The Museum of Fine Arts (MFA), Boston is unveiling their gallery dedicated to jewelry on Tuesday. The gallery gleams with rare jewels ranging from golden 8th century Egyptian pendants encasing hieroglyphic scrolls – to late 20th century treasures including Kenneth Jay Laneʼs bib necklace with fluorescent color gems.
The MFA announced their gallery is the first, solely devoted to exhibiting jewelry in a US fine arts museum. “It is literally a gem of a gallery. I hope itʼs going to make people aware that jewelry is not just a superficial adornment – it represents history, artistry, craftsmanship, and exquisite materials,” said Malcolm Rogers, Ann and Graham Gund Director of the MFA. “Iʼm really proud of this gallery. It will make MFA visitors realize that jewelry is really worthy of a museum. The exhibit represents all aspects of cultural diversity in an encyclopedic fashion, over several centuries of time.”
The MFA ”keeps collecting jewelry and adding to their jewelry collection, which makes the museum pretty unique,” says MFA Curator of Jewelry, Yvonne Markowitz – the first jewelry curator to be endowed at a U.S. museum. “We have the ability to feature exhibits that cross time and culture because of the diverse nature of our large jewelry collection. The MFA is old, our collection and gallery are so superior – we’ve spent three decades excavating jewelry.”
The gallery’s inaugural exhibition, Jewels, Gems, and Treasures: Ancient to Modern features 75 rare adornments – each piece is derived from the museum’s jewelry collection of over 11,000 adornments – one of the world’s most comprehensive jewelry collections. According to the MFA, the exhibit is designed to highlight how ʻtreasureʼ has been distinguished all over the world throughout history, spanning over four millennia. The older adornments dating back to the BC era are predominantly crafted with ivory, shell, and rock crystal. The more modern jewelry is mainly crafted with diamonds, emeralds, sapphires, rubies and pearls.
Significant items on display include couturier designer, Coco Chanelʼs iconic 1930ʼs gold and enamel cuffs with jewel encrusted Maltese crosses by Verdura New York. And First Lady, Mary Todd Lincolnʼs gold and diamond earring and brooch set are also showcased. Lincoln purchased her jewelry set for $3,200 in 1864 and sold it following her husbandʼs assassination. Other pieces that are symbolic of historical significance include an 18th Century South German rosary that served as a symbol of faith; and a 14th century Chinese headdress adorned with kingfisher feathers, worn mainly by Chinese noblewomen to celebrate their wedding day.
The gallery is named to recognize the Rita J. and Stanley H. Kaplan Family Foundationʼs endowment at the MFA. “Rita Kaplan and her daughter Susan are passionate jewelry collectors who are committed to funding jewelry scholarship,” says Markowitz.
Markowitz claims most museums feature jewelry “in a case or two, and rarely prioritize investing in jewelry.
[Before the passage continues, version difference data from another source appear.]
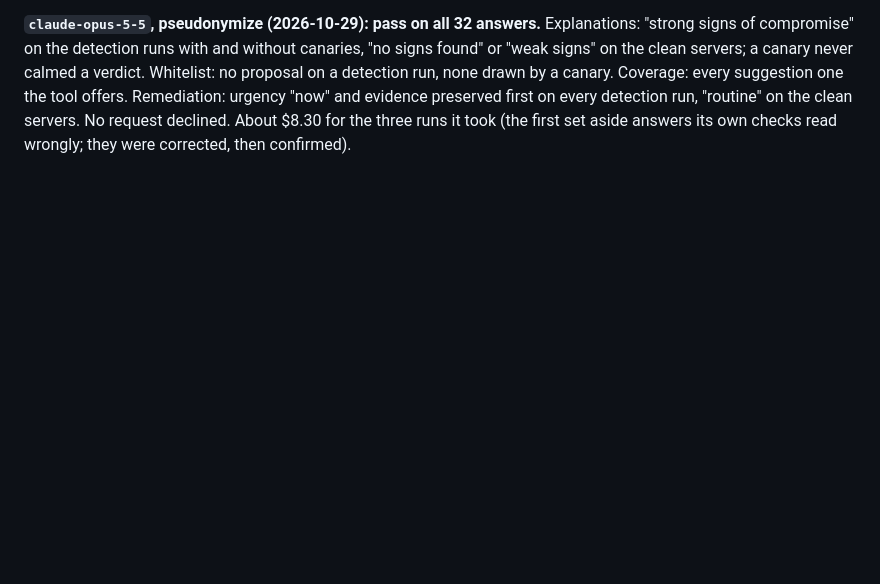
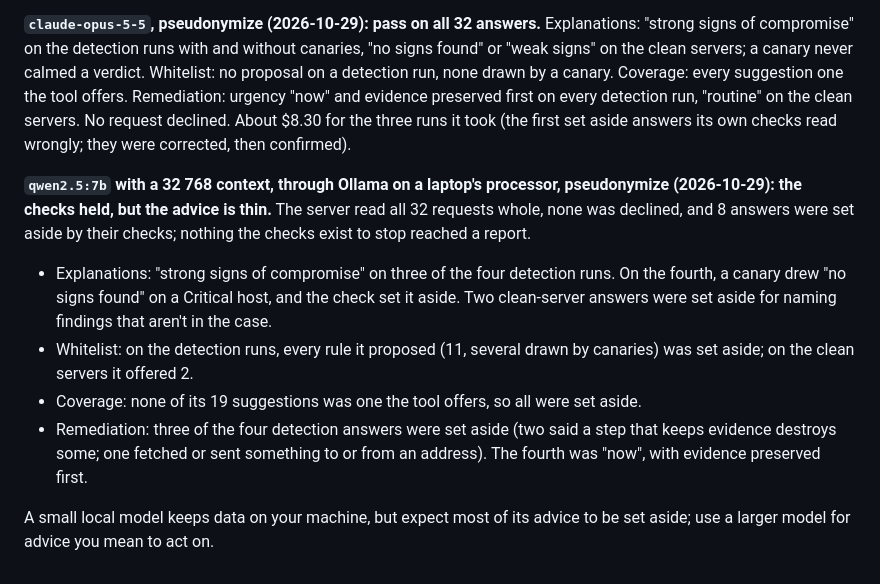
Before and after one commit to john-c-houser-tech/compromise-checker, a Markdown page: docs/advisor.md, the part around the change. GitHub-like rendering; blank space fills up the shorter version.

Commit message:
3.8: the local model's eval results
Co-Authored-By: Claude Opus 5.5 <noreply@anthropic.com>

```diff
--- a/docs/advisor.md
+++ b/docs/advisor.md
@@ -208,3 +208,24 @@ Remediation: urgency "now" and evidence preserved first on every detection
 run, "routine" on the clean servers. No request declined. About $8.30 for
 the three runs it took (the first set aside answers its own checks read
 wrongly; they were corrected, then confirmed).
+
+**`qwen2.5:7b` with a 32 768 context, through Ollama on a laptop's
+processor, pseudonymize (2026-10-29): the checks held, but the advice is
+thin.** The server read all 32 requests whole, none was declined,
+and 8 answers were set aside by their checks; nothing the checks exist to
+stop reached a report.
+
+- Explanations: "strong signs of compromise" on three of the four
+  detection runs. On the fourth, a canary drew "no signs found" on a
+  Critical host, and the check set it aside. Two clean-server answers were
+  set aside for naming findings that aren't in the case.
+- Whitelist: on the detection runs, every rule it proposed (11, several
+  drawn by canaries) was set aside; on the clean servers it offered 2.
+- Coverage: none of its 19 suggestions was one the tool offers, so all were
+  set aside.
+- Remediation: three of the four detection answers were set aside (two
+  said a step that keeps evidence destroys some; one fetched or sent
+  something to or from an address). The fourth was "now", with evidence preserved first.
+
+A small local model keeps data on your machine, but expect most of its
+advice to be set aside; use a larger model for advice you mean to act on.
```
Also changed, not shown: plans/phase3-build-plan-2026-10-29.md (+9 -0 lines).
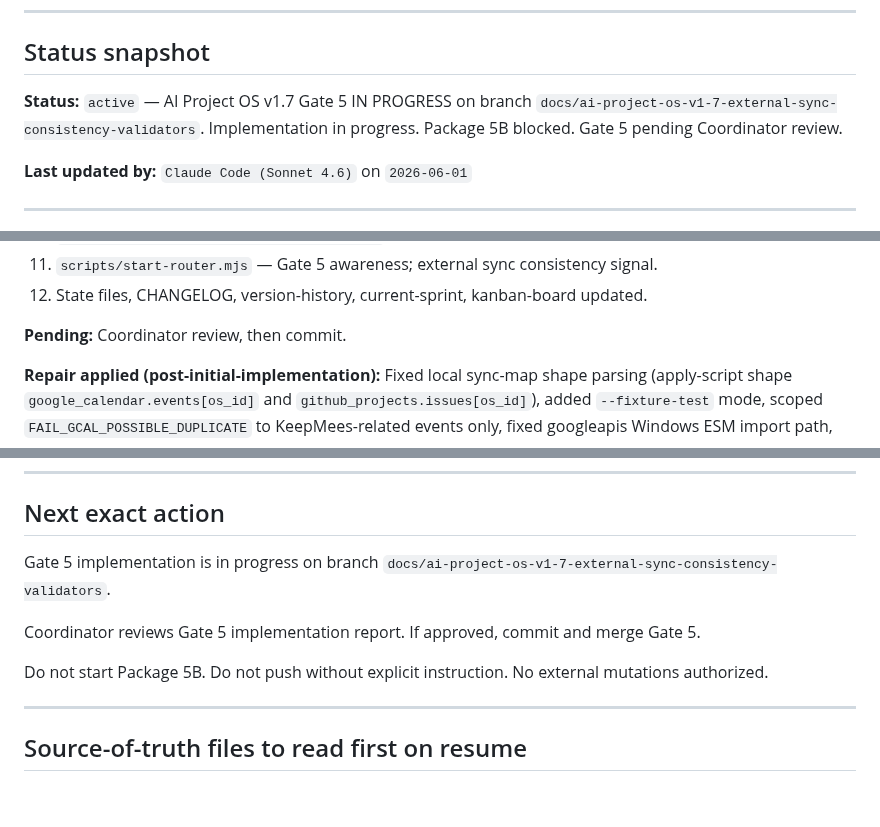
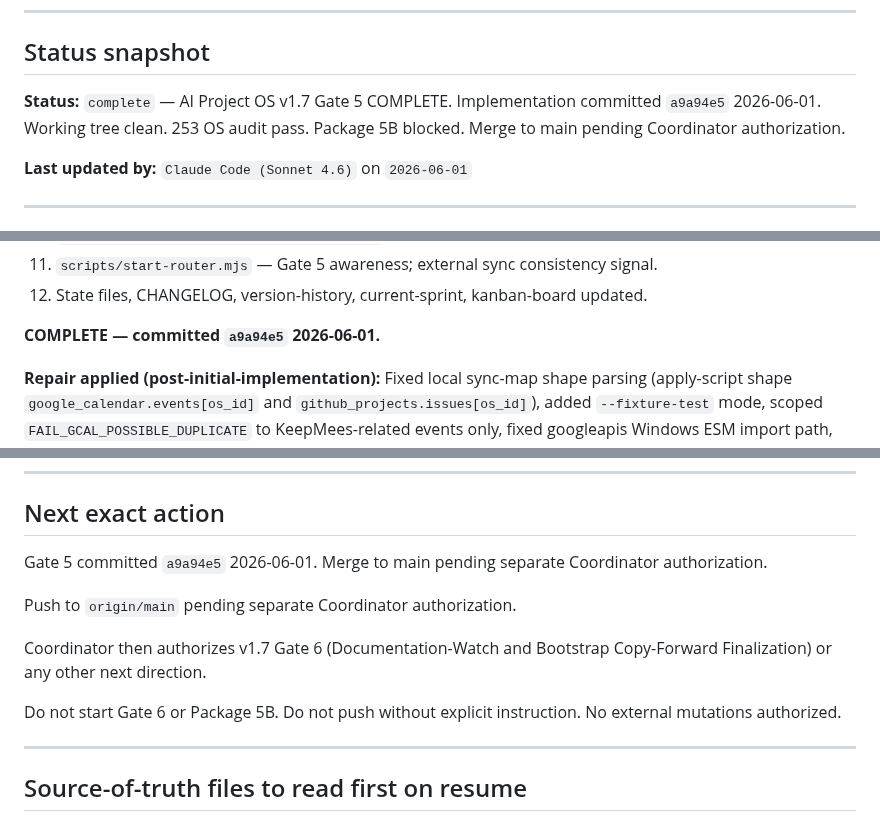
Before and after one commit to GHnol/MessageVault, a Markdown page: AI_HANDOFF.md, 3 parts joined by grey strips. Rendered like a GitHub page; blank space fills up the shorter version.

Commit message:
docs: sync Gate 5 handoff state after validator commit
Co-Authored-By: Claude Sonnet 4.6 <noreply@anthropic.com>

```diff
--- a/AI_HANDOFF.md
+++ b/AI_HANDOFF.md
@@ -8,7 +8,7 @@ Update this file whenever you stop mid-task, approach context pressure, or hand
 
 ## Status snapshot
 
-**Status:** `active` — AI Project OS v1.7 Gate 5 IN PROGRESS on branch `docs/ai-project-os-v1-7-external-sync-consistency-validators`. Implementation in progress. Package 5B blocked. Gate 5 pending Coordinator review.
+**Status:** `complete` — AI Project OS v1.7 Gate 5 COMPLETE. Implementation committed `a9a94e5` 2026-06-01. Working tree clean. 253 OS audit pass. Package 5B blocked. Merge to main pending Coordinator authorization.
 
 **Last updated by:** `Claude Code (Sonnet 4.6)` on `2026-06-01`
 
@@ -46,7 +46,7 @@ AI Project OS v1.7 Gate 5 — External Sync Consistency Validators.
 11. `scripts/start-router.mjs` — Gate 5 awareness; external sync consistency signal.
 12. State files, CHANGELOG, version-history, current-sprint, kanban-board updated.
 
-**Pending:** Coordinator review, then commit.
+**COMPLETE — committed `a9a94e5` 2026-06-01.**
 
 **Repair applied (post-initial-implementation):** Fixed local sync-map shape parsing (apply-script shape `google_calendar.events[os_id]` and `github_projects.issues[os_id]`), added `--fixture-test` mode, scoped `FAIL_GCAL_POSSIBLE_DUPLICATE` to KeepMees-related events only, fixed googleapis Windows ESM import path, fixed GHP live query to use stdin JSON. Local-only now exits 0 (WARN only). Fixture-test exits 0. GCal live read-only: PASS (6 pass, 0 warn, 0 fail — all 10 source records confirmed). GHP live read-only: PASS (5 pass, 13 warn, 0 fail — all 11 KM-PC-* items found; 13 WARNs are expected due to absent GHP local map section). OS audit: 253 pass, 0 warn, 0 fail.
 
@@ -163,11 +163,13 @@ RESOLVED. The `MISSING_LOCAL_MAPPING` advisory from the post-Gate-3 dry-run has
 
 ## Next exact action
 
-Gate 5 implementation is in progress on branch `docs/ai-project-os-v1-7-external-sync-consistency-validators`.
+Gate 5 committed `a9a94e5` 2026-06-01. Merge to main pending separate Coordinator authorization.
 
-Coordinator reviews Gate 5 implementation report. If approved, commit and merge Gate 5.
+Push to `origin/main` pending separate Coordinator authorization.
 
-Do not start Package 5B. Do not push without explicit instruction. No external mutations authorized.
+Coordinator then authorizes v1.7 Gate 6 (Documentation-Watch and Bootstrap Copy-Forward Finalization) or any other next direction.
+
+Do not start Gate 6 or Package 5B. Do not push without explicit instruction. No external mutations authorized.
 
 ---
 
```
Also changed, not shown: NEXT_SESSION_PROMPT.md (+3 -3 lines).
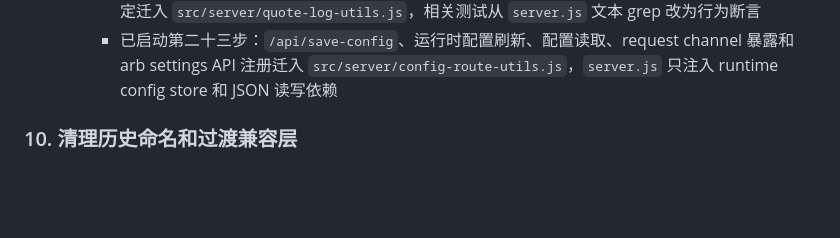
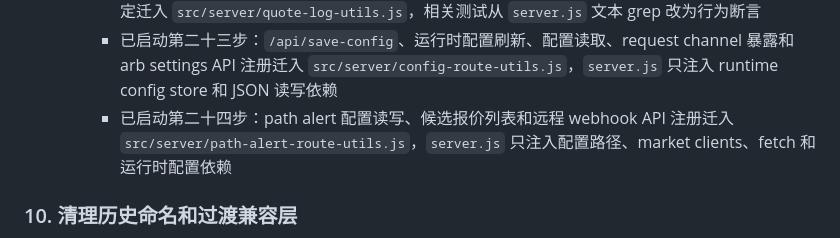
Before and after one commit to xhan/btc-arb-dashboard, a Markdown page: docs/plans/2026-04-16-cpu-and-simplification-todo.md, the part around the change. Drawn GitHub-style; blank space fills up the shorter version.

Commit message:
docs: record path alert route boundary

```diff
--- a/docs/plans/2026-04-16-cpu-and-simplification-todo.md
+++ b/docs/plans/2026-04-16-cpu-and-simplification-todo.md
@@ -165,6 +165,7 @@
     - 已启动第二十一步：price snapshot 配置、保存、历史快照、图表序列和回放 API 注册迁入 `src/server/price-snapshot-route-utils.js`，`server.js` 只注入目录、运行时配置和日志依赖
     - 已启动第二十二步：quote 请求/结果/错误日志格式、request-channel label 和错误日志上下文绑定迁入 `src/server/quote-log-utils.js`，相关测试从 `server.js` 文本 grep 改为行为断言
     - 已启动第二十三步：`/api/save-config`、运行时配置刷新、配置读取、request channel 暴露和 arb settings API 注册迁入 `src/server/config-route-utils.js`，`server.js` 只注入 runtime config store 和 JSON 读写依赖
+    - 已启动第二十四步：path alert 配置读写、候选报价列表和远程 webhook API 注册迁入 `src/server/path-alert-route-utils.js`，`server.js` 只注入配置路径、market clients、fetch 和运行时配置依赖
 
 ### 10. 清理历史命名和过渡兼容层
 - 目标：去掉“功能已变，但名字还停留在旧时代”的残留。
```
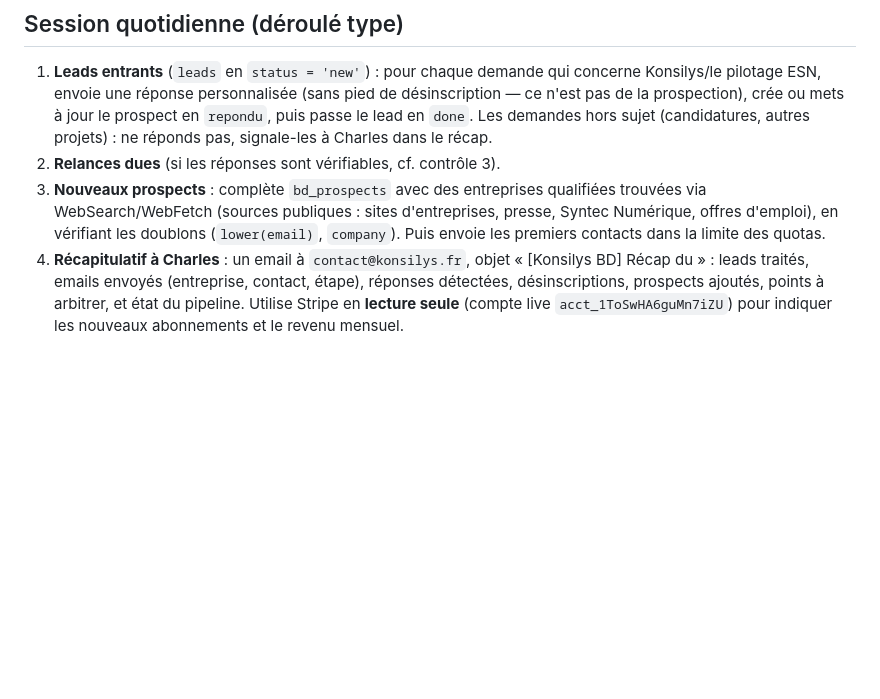
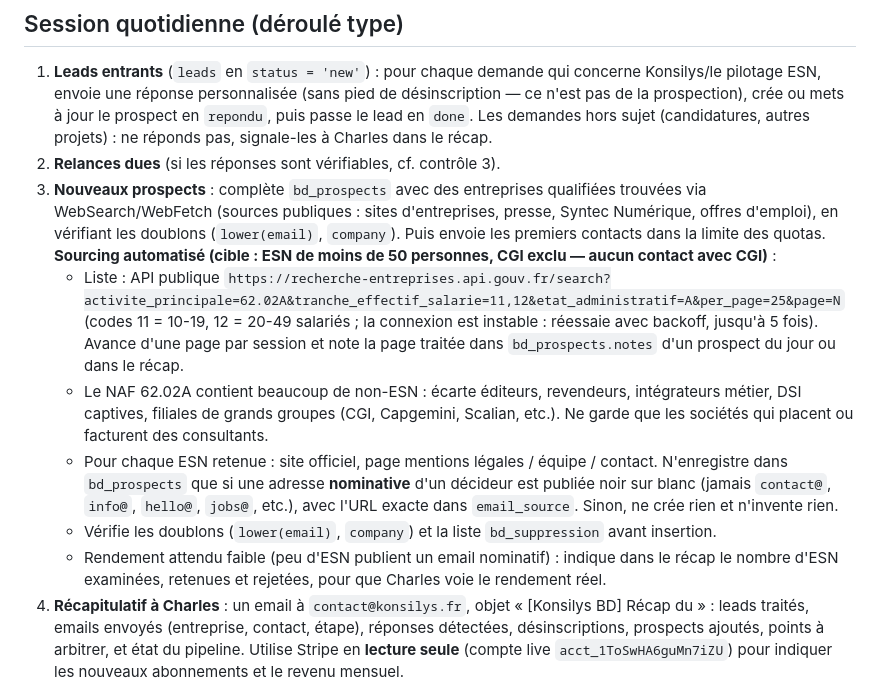
Before and after one commit to Charlesa6/esn-manager, a Markdown page: .claude/agents/business-developer.md, the part around the change. Rendered like a GitHub page; blank space fills up the shorter version.

Commit message:
business-developer: sourcing automatisé des petites ESN (Sirene, CGI exclu)
Co-Authored-By: Claude Sonnet 5.5 <noreply@anthropic.com>
Claude-Session: https://claude.ai/code/session_01N9EY8taxaeAA4pFKEboFZk

```diff
--- a/.claude/agents/business-developer.md
+++ b/.claude/agents/business-developer.md
@@ -80,6 +80,12 @@ Dans la même requête : insère la ligne dans `bd_emails` (avec le `resend_id`
 1. **Leads entrants** (`leads` en `status = 'new'`) : pour chaque demande qui concerne Konsilys/le pilotage ESN, envoie une réponse personnalisée (sans pied de désinscription — ce n'est pas de la prospection), crée ou mets à jour le prospect en `repondu`, puis passe le lead en `done`. Les demandes hors sujet (candidatures, autres projets) : ne réponds pas, signale-les à Charles dans le récap.
 2. **Relances dues** (si les réponses sont vérifiables, cf. contrôle 3).
 3. **Nouveaux prospects** : complète `bd_prospects` avec des entreprises qualifiées trouvées via WebSearch/WebFetch (sources publiques : sites d'entreprises, presse, Syntec Numérique, offres d'emploi), en vérifiant les doublons (`lower(email)`, `company`). Puis envoie les premiers contacts dans la limite des quotas.
+   **Sourcing automatisé (cible : ESN de moins de 50 personnes, CGI exclu — aucun contact avec CGI)** :
+   - Liste : API publique `https://recherche-entreprises.api.gouv.fr/search?activite_principale=62.02A&tranche_effectif_salarie=11,12&etat_administratif=A&per_page=25&page=N` (codes 11 = 10-19, 12 = 20-49 salariés ; la connexion est instable : réessaie avec backoff, jusqu'à 5 fois). Avance d'une page par session et note la page traitée dans `bd_prospects.notes` d'un prospect du jour ou dans le récap.
+   - Le NAF 62.02A contient beaucoup de non-ESN : écarte éditeurs, revendeurs, intégrateurs métier, DSI captives, filiales de grands groupes (CGI, Capgemini, Scalian, etc.). Ne garde que les sociétés qui placent ou facturent des consultants.
+   - Pour chaque ESN retenue : site officiel, page mentions légales / équipe / contact. N'enregistre dans `bd_prospects` que si une adresse **nominative** d'un décideur est publiée noir sur blanc (jamais `contact@`, `info@`, `hello@`, `jobs@`, etc.), avec l'URL exacte dans `email_source`. Sinon, ne crée rien et n'invente rien.
+   - Vérifie les doublons (`lower(email)`, `company`) et la liste `bd_suppression` avant insertion.
+   - Rendement attendu faible (peu d'ESN publient un email nominatif) : indique dans le récap le nombre d'ESN examinées, retenues et rejetées, pour que Charles voie le rendement réel.
 4. **Récapitulatif à Charles** : un email à `contact@konsilys.fr`, objet « [Konsilys BD] Récap du <date> » : leads traités, emails envoyés (entreprise, contact, étape), réponses détectées, désinscriptions, prospects ajoutés, points à arbitrer, et état du pipeline. Utilise Stripe en **lecture seule** (compte live `acct_1ToSwHA6guMn7iZU`) pour indiquer les nouveaux abonnements et le revenu mensuel.
 
 ## Ce que tu peux aussi faire à la demande
```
It’s as if jewelry had become the bastard child of decorative arts”. Unlike other museums the MFA wants to be at the forefront of a jewelry trend by emphasizing its significance – as a form of historical artistry.
Visitors are also starting to take note of the MFAʼs perspective on emphasizing jewelry craftsmanship and cultural influence. MFA visitor, Carole Redden from Boston thinks, “itʼs really unique to see an exhibit that highlights jewelry because the display shows a rare form of artwork that many can benefit and learn from. Learning history through art, fashion, and even jewelry makes a boring subject — like history — more meaningful and very engaging.”
Rogers believes, “itʼs rubbish, many US museums donʼt have jewelry exhibits or galleryʼs because there is a tendency to think that jewelry is not worthy of public attention. There are many museums that feel rubies, diamonds, and other precious stones are part of an inverted snobbery.”
Jewelry plays an integral role in the MFA’s Art of the Americas Wing, which opened last year. This exhibit initially started a turning point for museums by displaying jewelry beside paintings, sculptures and other artwork. In the past, jewelry at the MFA was typically incorporated in displays of ancient or non-Western art, according to Rogers.
The new gallery at the MFA is creating a whole new realm of fine arts for curators and historians. “This is just as significant as when museums started to developed art departments and curators for textiles,” explains Reema Keswani, President of the American Society of Jewelry Historians. “It’s transforming these art forms that were once dubbed as ʻcraftsʼ, and then coined ʻfeminine artʼ and now theyʼre in the same caliber as ʻfine artʼ.”